College of Charleston EMS volunteer Lisa Petruncio wasn't sure what she would find when she responded to a recent call about an accident in a campus laboratory.
When she arrived on the scene of the freak accident, a patient had a knife lodged at least two inches deep into his arm. "It looked like a Halloween costume," she said.
Petruncio, who is a senior, is one of 23 students who volunteer in the campus EMS program, which has been responding to accidents, injuries and medical emergencies on the campus since 1995. The team's work was recognized last month when they were named Organization of the Year by the National Collegiate EMS Foundation.
It's not an easy volunteer gig. Students have to complete a 210-hour course, then commit to volunteer at least five hours each week. Most put in many more hours.
Petruncio and Logan Herbert, another senior, have been volunteering with program for the past three years. They each volunteer 30-40 hours per week while being enrolled full-time in the college's Honors Program.
Herbert said he has responded to many sports injuries as well as car, bicycle and skateboard accidents. And he's seen more than his share of alcohol- and drug-related emergencies.
One of the most serious things he has seen was student who was unconscious from a drug overdose. The team didn't know what the student had taken, he said. They had to try to get information by looking around his room for clues, and talking to people who might have recently been with him.

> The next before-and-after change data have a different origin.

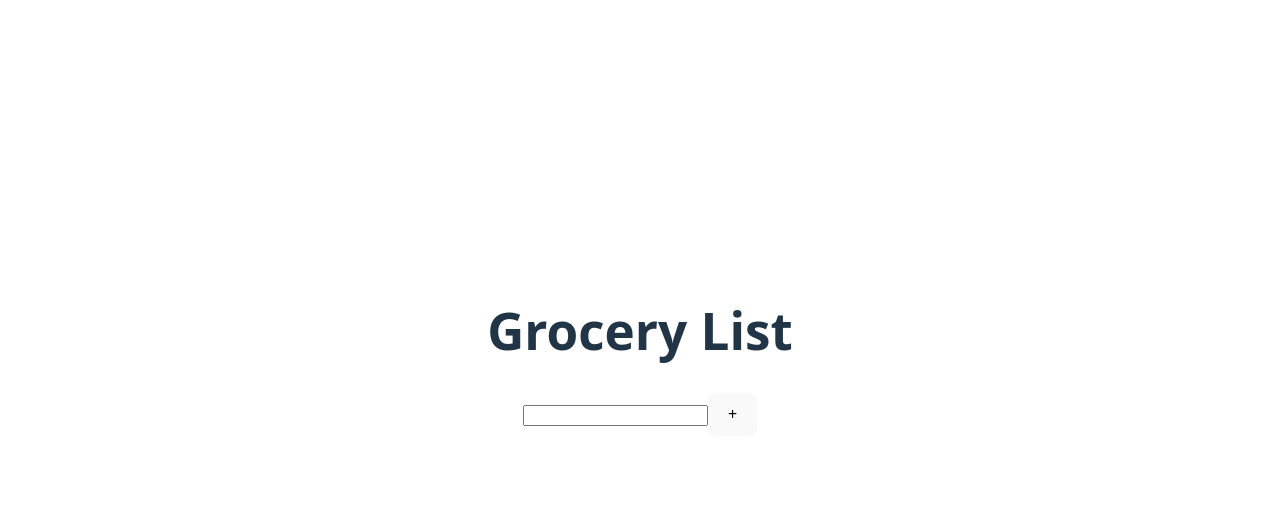
Repository: JuliaW05/CS491
Page: / (app in GroceryList/)
An editor plug-in stored every save of this project. The page is shown before and after a run of saves, followed by the edit.
The browser window is 1280 px wide. The pictures show the whole page.
The project was rebuilt for these pictures with package versions that can differ from the ones it lists, and the page was loaded fresh each time. Also part of the build but not shown: GroceryList/vite.config.js.

Above is the page before, as saved 2026-03-04 23:22:46.

### GroceryList/index.html
<!doctype html>
<html lang="en">
  <head>
    <meta charset="UTF-8" />
    <link rel="icon" type="image/svg+xml" href="/vite.svg" />
    <meta name="viewport" content="width=device-width, initial-scale=1.0" />
    <title>grocery-list</title>
  </head>
  <body>
    <div id="root"></div>
    <script type="module" src="/src/main.jsx"></script>
  </body>
</html>

### GroceryList/src/App.jsx
import { useState } from "react";
import "./App.css";
import GroceryList from "./GroceryList";

function App() {
  return (
    <>
      <h1>Grocery List</h1>
      <div>
        <GroceryList></GroceryList>
      </div>
    </>
  );
}

export default App;

### GroceryList/src/GroceryList.jsx
import "./App.css";
import { useState } from "react";

const GroceryList = () => {
  const [list, setList] = useState([]);
  const [item, setItem] = useState("");

  const addItem = () => {
    setList([...list, item]);
    setItem("");
  };

  return (
    <div>
      <input
        type="text"
        value={item}
        onChange={(e) => setItem(e.target.value)} />
      <button onClick={addItem}>+</button>

      <ul>
        {" "}
        {list.map((i, index) => (
          <li key={index}>{i}</li>
        ))}
      </ul>
    </div>
  );
};

export default GroceryList;

Loaded but not shown: GroceryList/src/main.jsx (common file); GroceryList/src/index.css (common file); GroceryList/src/App.css (common file)

After the next 6 saves:
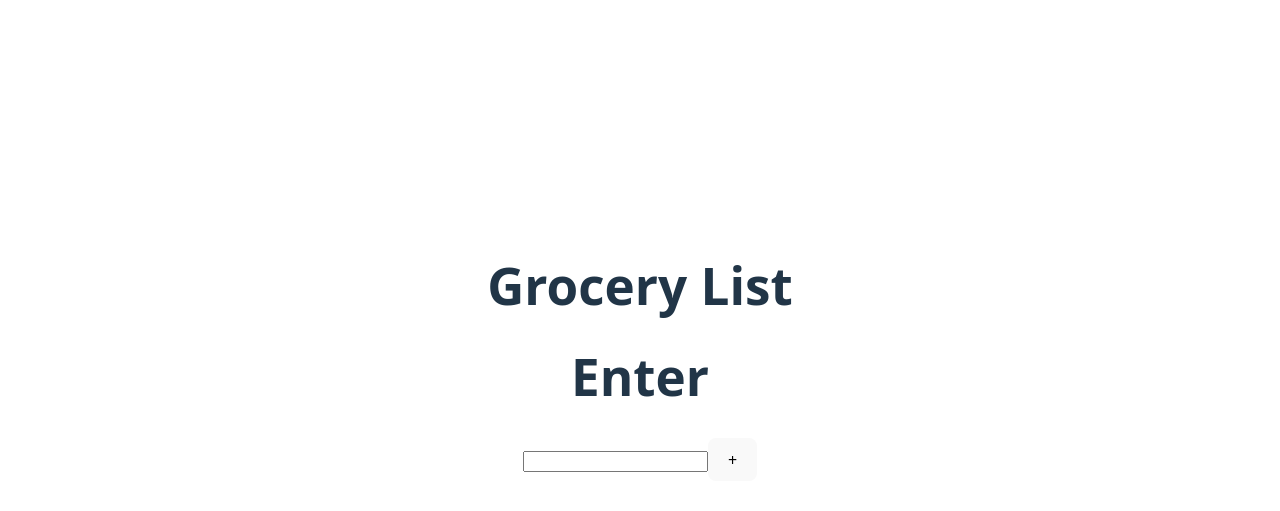
The 6 saves are shown as one change because 1 did not build or start and some came seconds apart.
The last was saved 48 s later.
--- a/GroceryList/src/GroceryList.jsx
+++ b/GroceryList/src/GroceryList.jsx
@@ -12,6 +12,7 @@ const GroceryList = () => {
 
   return (
     <div>
+        <h1>Enter </h1>
       <input
         type="text"
         value={item}
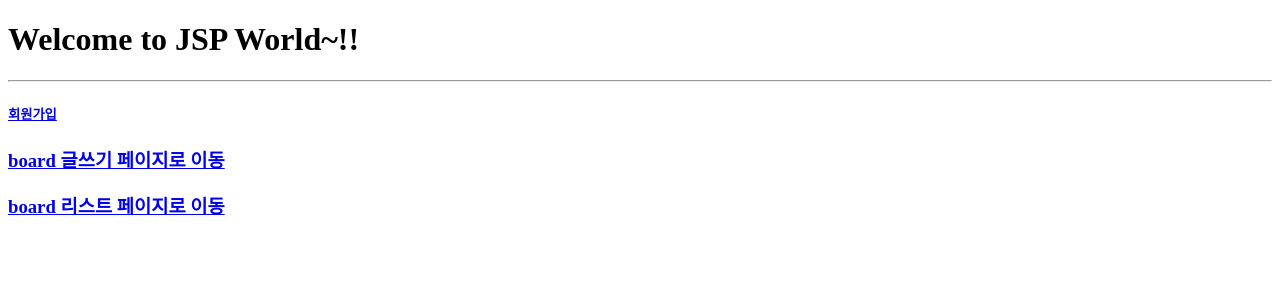
Repository: csk3830/jsp
Page: http://localhost/jsp_study/
The author's editor kept a copy of each file at every save. The page is drawn from the files as they stood at one save, then again after the next save.
The browser window is 1280 px wide. The pictures show the whole page.
The page is served by Tomcat 9. Other server files are loaded and not shown.

Above is the page before, as saved 2024-10-25 01:55:11.

### jsp_study/src/main/webapp/index.jsp
<%@ page language="java" contentType="text/html; charset=UTF-8"
    pageEncoding="UTF-8"%>
<!DOCTYPE html>
<html>
<head>
<meta charset="UTF-8">
<title>Insert title here</title>
</head>
<body>
	<h1>Welcome to JSP World~!!</h1>
	<hr>
	<h5><a href="/mem/join">회원가입</a></h5>

	<!-- jsp의 모든 경로는 controller로 이동하게 해야 함. -->
	<h3><a href="/brd/register">board 글쓰기 페이지로 이동</a></h3>
	<h3><a href="/brd/list">board 리스트 페이지로 이동</a></h3>
</body>
</html>

After the next save:
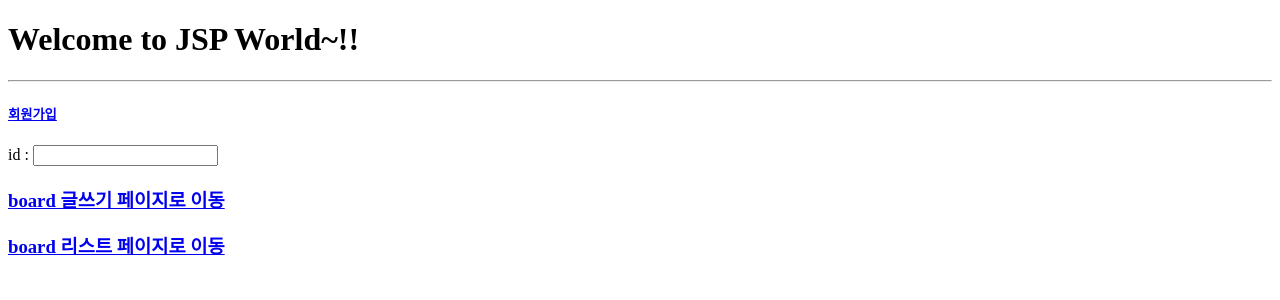
Saved 40 min 6 s later.
--- a/jsp_study/src/main/webapp/index.jsp
+++ b/jsp_study/src/main/webapp/index.jsp
@@ -11,6 +11,9 @@
 	<hr>
 	<h5><a href="/mem/join">회원가입</a></h5>
 
+	<div>
+	id : <input type="text" name="id">
+	</div>
 	<!-- jsp의 모든 경로는 controller로 이동하게 해야 함. -->
 	<h3><a href="/brd/register">board 글쓰기 페이지로 이동</a></h3>
 	<h3><a href="/brd/list">board 리스트 페이지로 이동</a></h3>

Rick Krantz, Chief of Fire and EMS at the college, said 267 of the country's colleges have student EMS teams, but the College of Charleston is the only school in the state with the program. Clemson University is considering starting one and modeling it after the college's program.

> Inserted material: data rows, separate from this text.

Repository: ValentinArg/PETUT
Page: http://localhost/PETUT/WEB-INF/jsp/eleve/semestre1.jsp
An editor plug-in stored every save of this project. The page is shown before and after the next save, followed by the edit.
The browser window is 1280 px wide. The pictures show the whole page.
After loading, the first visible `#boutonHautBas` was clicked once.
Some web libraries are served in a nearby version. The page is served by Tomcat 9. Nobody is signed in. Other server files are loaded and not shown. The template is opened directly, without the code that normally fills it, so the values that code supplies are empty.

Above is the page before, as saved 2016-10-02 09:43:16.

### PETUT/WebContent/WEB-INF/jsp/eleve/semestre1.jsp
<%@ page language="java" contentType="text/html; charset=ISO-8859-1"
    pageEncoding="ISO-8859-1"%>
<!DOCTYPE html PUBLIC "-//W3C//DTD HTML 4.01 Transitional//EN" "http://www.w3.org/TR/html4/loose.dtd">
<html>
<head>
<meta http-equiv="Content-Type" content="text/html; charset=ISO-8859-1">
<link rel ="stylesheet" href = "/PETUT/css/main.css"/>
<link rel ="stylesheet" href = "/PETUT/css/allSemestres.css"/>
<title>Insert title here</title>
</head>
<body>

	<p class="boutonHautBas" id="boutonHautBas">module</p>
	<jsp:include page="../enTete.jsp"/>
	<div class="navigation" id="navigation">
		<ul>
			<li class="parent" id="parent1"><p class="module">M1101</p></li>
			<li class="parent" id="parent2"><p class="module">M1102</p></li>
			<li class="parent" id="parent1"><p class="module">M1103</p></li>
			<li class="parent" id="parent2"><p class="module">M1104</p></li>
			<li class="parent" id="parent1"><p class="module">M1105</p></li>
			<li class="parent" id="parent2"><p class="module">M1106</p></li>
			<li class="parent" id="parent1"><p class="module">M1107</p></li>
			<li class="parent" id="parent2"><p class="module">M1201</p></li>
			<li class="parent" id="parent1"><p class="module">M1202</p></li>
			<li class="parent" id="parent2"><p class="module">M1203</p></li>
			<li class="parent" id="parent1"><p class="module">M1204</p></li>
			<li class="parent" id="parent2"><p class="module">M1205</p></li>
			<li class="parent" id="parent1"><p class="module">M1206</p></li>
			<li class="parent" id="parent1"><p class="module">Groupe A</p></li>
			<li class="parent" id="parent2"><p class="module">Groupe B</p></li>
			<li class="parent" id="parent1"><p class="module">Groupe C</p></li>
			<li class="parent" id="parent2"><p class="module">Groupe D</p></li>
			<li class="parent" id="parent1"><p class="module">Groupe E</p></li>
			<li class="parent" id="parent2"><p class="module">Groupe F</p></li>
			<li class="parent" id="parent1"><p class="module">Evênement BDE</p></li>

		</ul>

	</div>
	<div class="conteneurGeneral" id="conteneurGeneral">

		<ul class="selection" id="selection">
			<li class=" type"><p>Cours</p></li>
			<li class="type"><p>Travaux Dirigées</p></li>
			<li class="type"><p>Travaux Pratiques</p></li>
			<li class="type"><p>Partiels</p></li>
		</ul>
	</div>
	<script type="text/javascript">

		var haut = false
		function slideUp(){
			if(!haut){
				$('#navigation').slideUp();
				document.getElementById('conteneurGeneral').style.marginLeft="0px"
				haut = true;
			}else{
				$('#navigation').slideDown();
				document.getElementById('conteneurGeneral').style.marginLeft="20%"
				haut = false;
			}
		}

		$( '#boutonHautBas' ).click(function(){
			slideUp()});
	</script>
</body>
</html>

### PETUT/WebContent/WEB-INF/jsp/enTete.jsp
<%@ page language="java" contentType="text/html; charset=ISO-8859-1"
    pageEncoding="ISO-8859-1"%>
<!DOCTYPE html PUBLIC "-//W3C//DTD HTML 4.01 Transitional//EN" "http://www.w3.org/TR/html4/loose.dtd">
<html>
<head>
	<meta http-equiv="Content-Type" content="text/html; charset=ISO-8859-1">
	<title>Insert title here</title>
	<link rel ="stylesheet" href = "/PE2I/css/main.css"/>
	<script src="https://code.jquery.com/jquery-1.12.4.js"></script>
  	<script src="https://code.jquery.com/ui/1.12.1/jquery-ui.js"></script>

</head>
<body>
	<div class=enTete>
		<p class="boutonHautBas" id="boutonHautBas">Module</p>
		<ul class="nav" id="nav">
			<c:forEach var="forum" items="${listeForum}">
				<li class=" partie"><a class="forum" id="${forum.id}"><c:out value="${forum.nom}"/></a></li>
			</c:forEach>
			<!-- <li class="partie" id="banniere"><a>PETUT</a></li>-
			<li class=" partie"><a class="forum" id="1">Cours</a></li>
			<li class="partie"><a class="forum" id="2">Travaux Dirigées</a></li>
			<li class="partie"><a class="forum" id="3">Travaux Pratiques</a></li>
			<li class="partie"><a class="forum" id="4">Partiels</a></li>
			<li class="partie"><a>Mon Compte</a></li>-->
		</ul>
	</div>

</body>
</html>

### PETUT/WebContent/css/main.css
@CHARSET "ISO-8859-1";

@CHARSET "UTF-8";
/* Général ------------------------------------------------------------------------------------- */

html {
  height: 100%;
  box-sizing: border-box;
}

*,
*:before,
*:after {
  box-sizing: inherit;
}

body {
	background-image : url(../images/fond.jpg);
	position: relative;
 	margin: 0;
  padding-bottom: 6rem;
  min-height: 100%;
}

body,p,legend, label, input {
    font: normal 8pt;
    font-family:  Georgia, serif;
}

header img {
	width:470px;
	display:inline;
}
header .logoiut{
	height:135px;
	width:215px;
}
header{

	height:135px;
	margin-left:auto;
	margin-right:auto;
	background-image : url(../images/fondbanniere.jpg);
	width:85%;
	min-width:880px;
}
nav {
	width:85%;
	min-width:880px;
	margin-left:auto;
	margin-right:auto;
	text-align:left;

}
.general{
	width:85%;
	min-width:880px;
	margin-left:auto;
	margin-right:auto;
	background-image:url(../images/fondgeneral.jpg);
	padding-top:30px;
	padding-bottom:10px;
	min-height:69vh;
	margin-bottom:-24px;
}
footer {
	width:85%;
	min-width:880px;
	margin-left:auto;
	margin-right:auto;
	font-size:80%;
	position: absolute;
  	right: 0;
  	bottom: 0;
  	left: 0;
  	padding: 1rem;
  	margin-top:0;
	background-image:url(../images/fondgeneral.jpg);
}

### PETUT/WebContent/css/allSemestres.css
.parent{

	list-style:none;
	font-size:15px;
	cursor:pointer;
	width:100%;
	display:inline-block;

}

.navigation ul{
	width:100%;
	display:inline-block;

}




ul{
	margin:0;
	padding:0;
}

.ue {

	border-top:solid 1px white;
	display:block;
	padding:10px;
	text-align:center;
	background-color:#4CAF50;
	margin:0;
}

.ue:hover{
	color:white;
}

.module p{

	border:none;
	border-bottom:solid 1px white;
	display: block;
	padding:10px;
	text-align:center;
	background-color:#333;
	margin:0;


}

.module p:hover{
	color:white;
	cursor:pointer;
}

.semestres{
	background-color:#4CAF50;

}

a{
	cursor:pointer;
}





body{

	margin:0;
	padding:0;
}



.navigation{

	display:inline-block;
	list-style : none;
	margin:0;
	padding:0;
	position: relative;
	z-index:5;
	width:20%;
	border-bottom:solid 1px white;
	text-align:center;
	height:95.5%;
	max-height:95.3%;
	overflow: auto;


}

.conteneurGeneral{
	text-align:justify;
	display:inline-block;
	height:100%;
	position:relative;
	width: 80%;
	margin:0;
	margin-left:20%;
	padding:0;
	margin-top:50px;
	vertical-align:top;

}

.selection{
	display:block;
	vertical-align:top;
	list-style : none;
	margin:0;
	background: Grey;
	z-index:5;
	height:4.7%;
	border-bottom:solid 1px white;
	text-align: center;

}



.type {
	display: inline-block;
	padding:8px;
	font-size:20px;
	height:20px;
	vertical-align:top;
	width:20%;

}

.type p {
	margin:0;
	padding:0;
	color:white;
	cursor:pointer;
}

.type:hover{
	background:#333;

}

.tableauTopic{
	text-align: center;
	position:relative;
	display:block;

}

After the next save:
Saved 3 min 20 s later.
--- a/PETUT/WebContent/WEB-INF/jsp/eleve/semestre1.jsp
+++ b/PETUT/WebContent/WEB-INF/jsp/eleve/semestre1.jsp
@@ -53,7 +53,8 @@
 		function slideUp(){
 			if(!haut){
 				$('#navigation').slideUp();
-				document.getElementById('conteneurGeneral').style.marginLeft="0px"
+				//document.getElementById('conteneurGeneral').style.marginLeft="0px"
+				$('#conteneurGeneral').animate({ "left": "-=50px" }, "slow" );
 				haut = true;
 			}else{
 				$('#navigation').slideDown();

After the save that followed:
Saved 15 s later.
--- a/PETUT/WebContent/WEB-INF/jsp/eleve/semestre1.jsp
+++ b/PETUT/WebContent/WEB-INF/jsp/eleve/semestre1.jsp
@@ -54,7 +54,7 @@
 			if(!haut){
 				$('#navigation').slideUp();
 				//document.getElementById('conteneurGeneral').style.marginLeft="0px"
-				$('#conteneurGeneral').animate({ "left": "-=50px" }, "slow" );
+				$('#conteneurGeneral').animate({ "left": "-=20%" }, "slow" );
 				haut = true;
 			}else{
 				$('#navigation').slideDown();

Krantz said the college's program started in 1995, when a group of students pushed for it after a student died from a heart attack in a dorm. An EMS team couldn't have saved that particular student, he said, but his death got some students' attention and the program was launched.
Its been improving every year, he said. Students are getting more extensive training, and in 2011, the program got its own ambulance.
Don Lundy, director of Charleston County's EMS program, said the college's program works well with the county.
The students are the first-responders, he said. They stabilize patients, begin treatment and do basic life support.
They know the campus and the culture, so they can respond more quickly, he said. And injured students respond well to them. "It's students helping students," he said.
County EMS workers also respond to campus calls, he said. They take over in situations that require advanced life support skills. And they transport students to the hospital when necessary.
Lundy said he's not surprised the college's team won the national award. "They are professional, compassionate caregivers," he said.
Over the years, he has hired about 40 of them after they graduated.
One of those is Greig Samuelson, a former student volunteer who now works full-time for the county and part-time as the college's EMS compliance and training coordinator.
The first serious call he responded to when he was a student involved a diabetic man who was unconscious and having a seizure. He did what he could for the man. Then he watched as Charleston County EMS workers revived the man after they had arrived on the scene. "I saw him fixed," Samuelson said. "That's when I got hooked."
Reach Diane Knich at 843-937-5491 or on Twitter at @dianeknich.